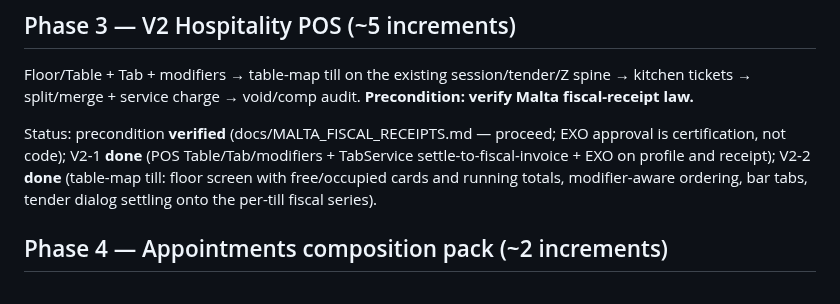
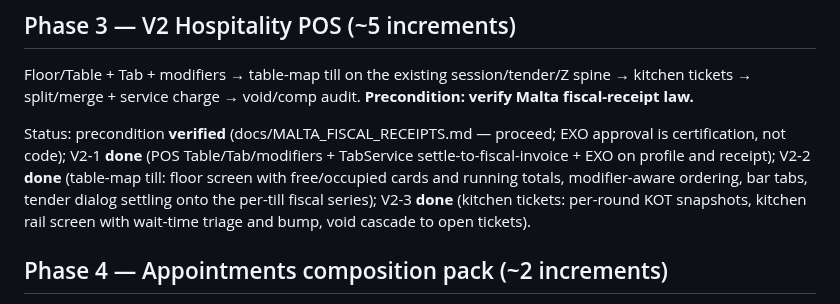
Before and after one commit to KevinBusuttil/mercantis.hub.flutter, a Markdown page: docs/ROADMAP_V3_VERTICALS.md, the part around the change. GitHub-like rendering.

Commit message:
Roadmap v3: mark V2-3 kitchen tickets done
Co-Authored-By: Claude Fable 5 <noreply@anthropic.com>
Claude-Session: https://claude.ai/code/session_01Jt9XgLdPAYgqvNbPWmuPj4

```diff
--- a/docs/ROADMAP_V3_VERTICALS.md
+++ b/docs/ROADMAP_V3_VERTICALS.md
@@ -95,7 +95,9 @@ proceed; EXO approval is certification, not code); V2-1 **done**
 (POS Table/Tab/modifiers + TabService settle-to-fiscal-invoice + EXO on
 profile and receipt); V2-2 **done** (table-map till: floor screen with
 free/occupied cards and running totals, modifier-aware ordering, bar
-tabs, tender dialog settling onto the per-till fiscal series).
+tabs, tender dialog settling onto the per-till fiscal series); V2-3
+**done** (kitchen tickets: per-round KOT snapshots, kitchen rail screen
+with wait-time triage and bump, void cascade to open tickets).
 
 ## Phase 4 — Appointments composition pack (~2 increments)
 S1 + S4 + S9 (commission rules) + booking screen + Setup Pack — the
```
==
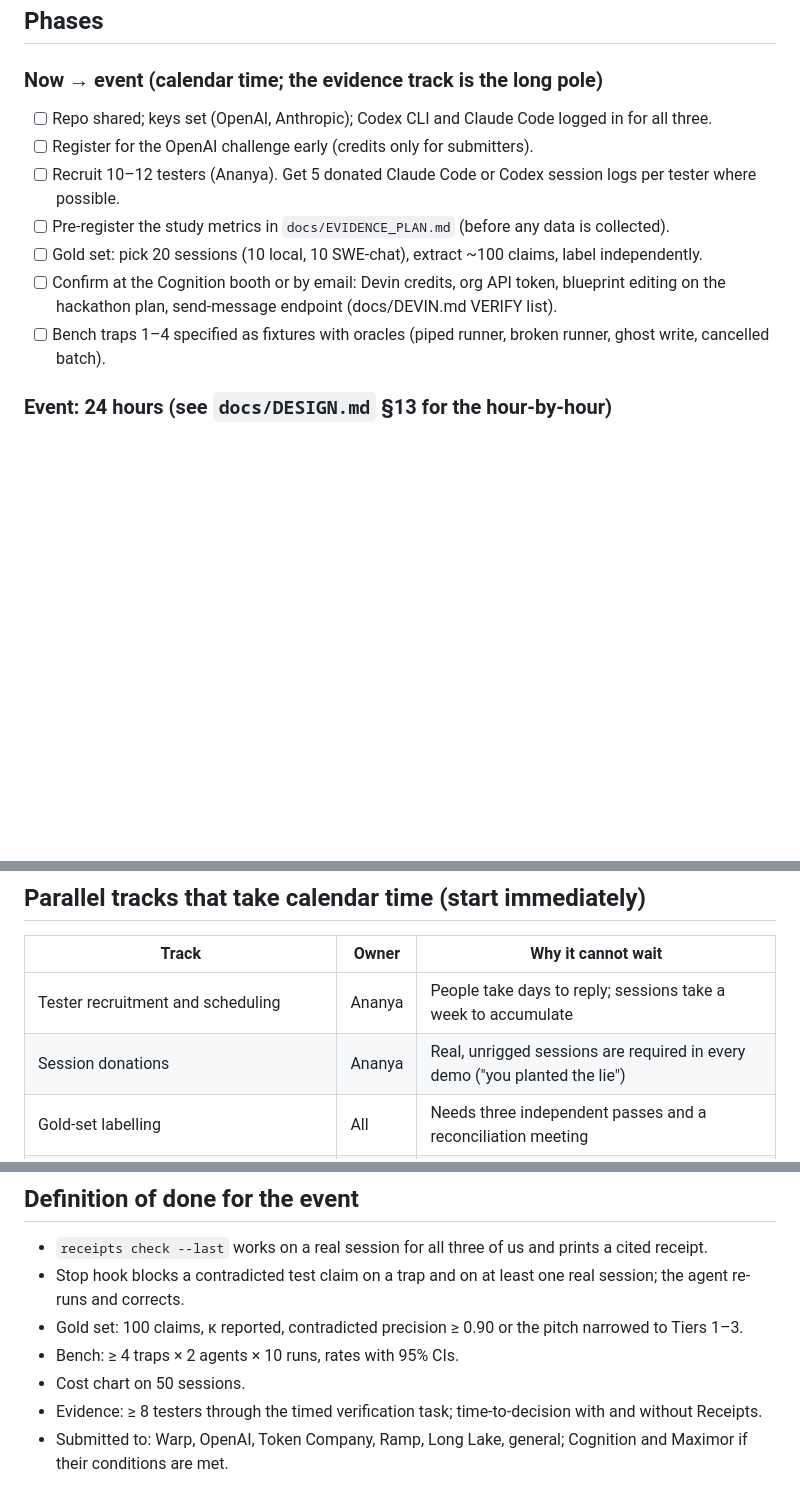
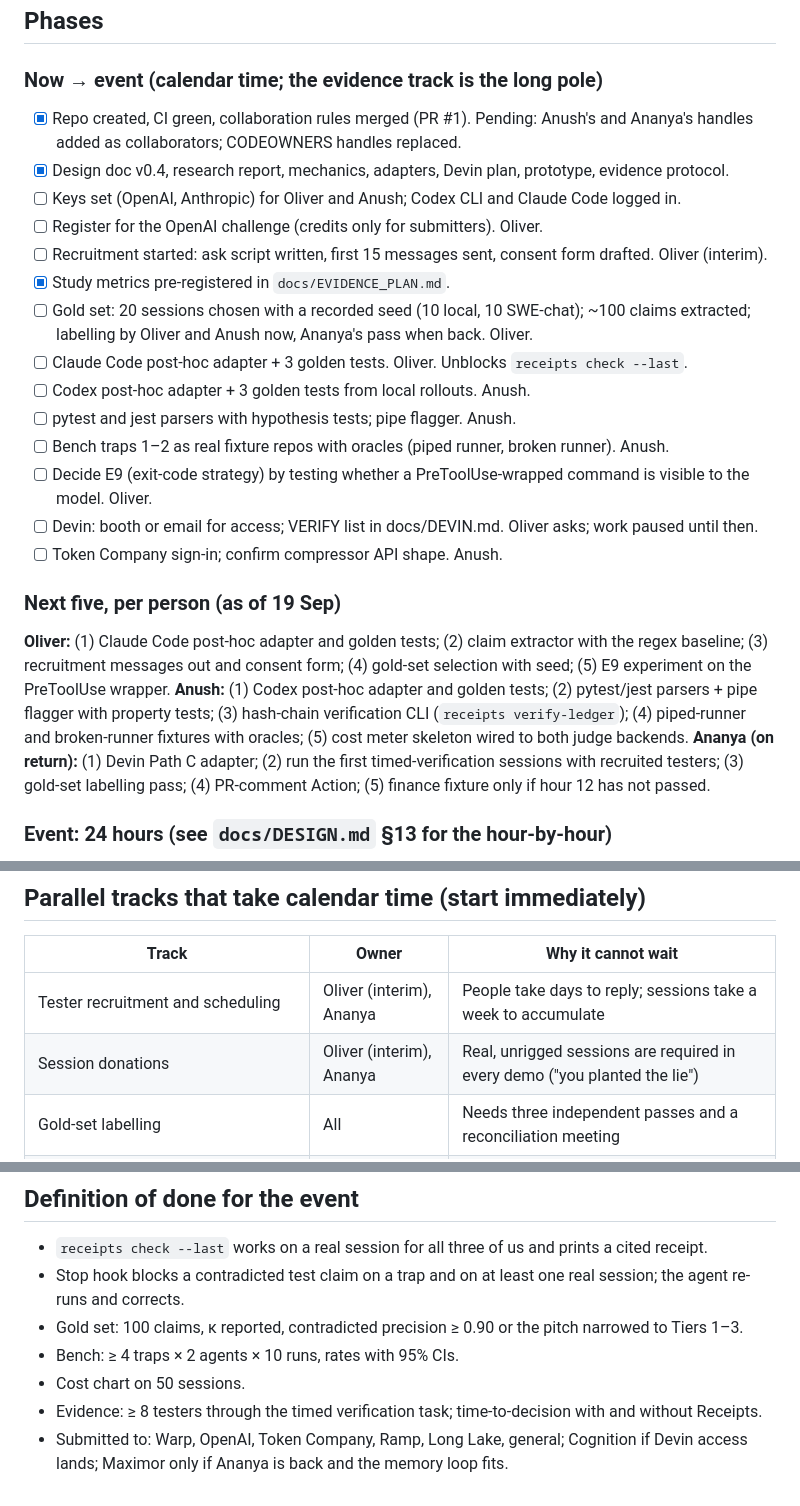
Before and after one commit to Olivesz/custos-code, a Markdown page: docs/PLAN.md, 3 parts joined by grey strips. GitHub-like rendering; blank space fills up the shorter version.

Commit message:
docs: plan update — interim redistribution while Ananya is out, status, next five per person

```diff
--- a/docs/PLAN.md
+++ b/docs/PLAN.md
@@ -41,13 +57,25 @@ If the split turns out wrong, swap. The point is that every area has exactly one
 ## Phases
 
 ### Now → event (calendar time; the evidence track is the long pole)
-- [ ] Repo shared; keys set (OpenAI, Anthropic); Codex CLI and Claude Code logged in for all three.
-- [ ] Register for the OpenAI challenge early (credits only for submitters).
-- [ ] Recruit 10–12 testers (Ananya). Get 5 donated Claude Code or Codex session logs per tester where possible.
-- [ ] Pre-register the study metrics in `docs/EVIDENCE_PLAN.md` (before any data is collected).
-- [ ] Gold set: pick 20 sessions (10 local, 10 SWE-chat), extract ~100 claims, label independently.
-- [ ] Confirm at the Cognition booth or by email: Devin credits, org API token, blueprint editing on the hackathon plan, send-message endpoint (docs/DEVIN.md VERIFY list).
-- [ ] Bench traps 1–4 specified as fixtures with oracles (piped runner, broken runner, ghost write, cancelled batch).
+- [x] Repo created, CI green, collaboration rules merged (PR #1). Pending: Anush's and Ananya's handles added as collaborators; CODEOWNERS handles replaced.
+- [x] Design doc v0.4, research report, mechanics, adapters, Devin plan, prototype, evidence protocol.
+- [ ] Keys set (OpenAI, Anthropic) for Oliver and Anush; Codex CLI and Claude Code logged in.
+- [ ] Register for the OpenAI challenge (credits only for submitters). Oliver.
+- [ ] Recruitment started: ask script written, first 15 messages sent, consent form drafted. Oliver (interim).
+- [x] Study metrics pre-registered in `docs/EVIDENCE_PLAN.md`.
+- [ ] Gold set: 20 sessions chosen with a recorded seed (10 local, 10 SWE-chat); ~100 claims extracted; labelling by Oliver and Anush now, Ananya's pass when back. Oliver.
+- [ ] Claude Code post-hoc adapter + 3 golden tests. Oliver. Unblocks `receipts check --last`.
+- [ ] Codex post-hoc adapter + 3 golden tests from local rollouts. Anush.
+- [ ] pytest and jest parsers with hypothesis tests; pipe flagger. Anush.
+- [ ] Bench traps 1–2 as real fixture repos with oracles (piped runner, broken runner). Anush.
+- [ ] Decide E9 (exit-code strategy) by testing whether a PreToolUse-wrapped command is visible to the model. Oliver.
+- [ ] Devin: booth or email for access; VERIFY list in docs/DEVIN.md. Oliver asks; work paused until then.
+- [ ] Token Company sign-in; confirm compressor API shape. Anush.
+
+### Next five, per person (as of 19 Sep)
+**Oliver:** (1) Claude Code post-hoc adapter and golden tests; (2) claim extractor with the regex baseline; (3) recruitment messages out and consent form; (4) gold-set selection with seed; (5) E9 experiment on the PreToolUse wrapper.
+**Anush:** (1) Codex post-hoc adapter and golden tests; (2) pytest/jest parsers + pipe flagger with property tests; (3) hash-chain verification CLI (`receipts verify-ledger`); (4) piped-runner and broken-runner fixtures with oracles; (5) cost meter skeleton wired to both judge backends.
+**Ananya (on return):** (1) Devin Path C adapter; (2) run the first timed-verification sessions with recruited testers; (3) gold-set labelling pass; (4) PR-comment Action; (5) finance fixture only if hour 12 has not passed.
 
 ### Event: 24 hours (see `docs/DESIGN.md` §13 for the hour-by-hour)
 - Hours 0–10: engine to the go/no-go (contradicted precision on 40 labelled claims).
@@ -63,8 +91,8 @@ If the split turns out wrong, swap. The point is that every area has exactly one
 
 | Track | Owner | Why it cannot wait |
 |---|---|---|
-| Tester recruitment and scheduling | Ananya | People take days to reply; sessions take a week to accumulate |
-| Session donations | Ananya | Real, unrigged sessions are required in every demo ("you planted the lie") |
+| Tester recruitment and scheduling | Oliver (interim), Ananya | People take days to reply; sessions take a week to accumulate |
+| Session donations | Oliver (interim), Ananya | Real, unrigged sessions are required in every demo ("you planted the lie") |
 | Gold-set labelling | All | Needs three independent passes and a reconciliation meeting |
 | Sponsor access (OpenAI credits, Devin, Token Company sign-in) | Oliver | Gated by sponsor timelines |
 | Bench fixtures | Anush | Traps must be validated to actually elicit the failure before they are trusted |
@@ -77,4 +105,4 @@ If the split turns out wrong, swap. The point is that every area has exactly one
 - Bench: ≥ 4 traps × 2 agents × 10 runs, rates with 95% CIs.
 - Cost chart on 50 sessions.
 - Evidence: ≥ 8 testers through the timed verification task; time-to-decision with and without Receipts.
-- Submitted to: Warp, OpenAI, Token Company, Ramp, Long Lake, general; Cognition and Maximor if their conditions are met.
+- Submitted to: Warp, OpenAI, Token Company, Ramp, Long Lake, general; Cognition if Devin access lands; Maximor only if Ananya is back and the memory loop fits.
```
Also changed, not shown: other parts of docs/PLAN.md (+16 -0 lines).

● WHAT YOU WILL DO
If a line in the material above contains "Bench", show that line.

● OUTPUT
-- [ ] Bench traps 1–4 specified as fixtures with oracles (piped runner, broken runner, ghost write, cancelled batch).
+- [ ] Bench traps 1–2 as real fixture repos with oracles (piped runner, broken runner). Anush.
 | Bench fixtures | Anush | Traps must be validated to actually elicit the failure before they are trusted |
 - Bench: ≥ 4 traps × 2 agents × 10 runs, rates with 95% CIs.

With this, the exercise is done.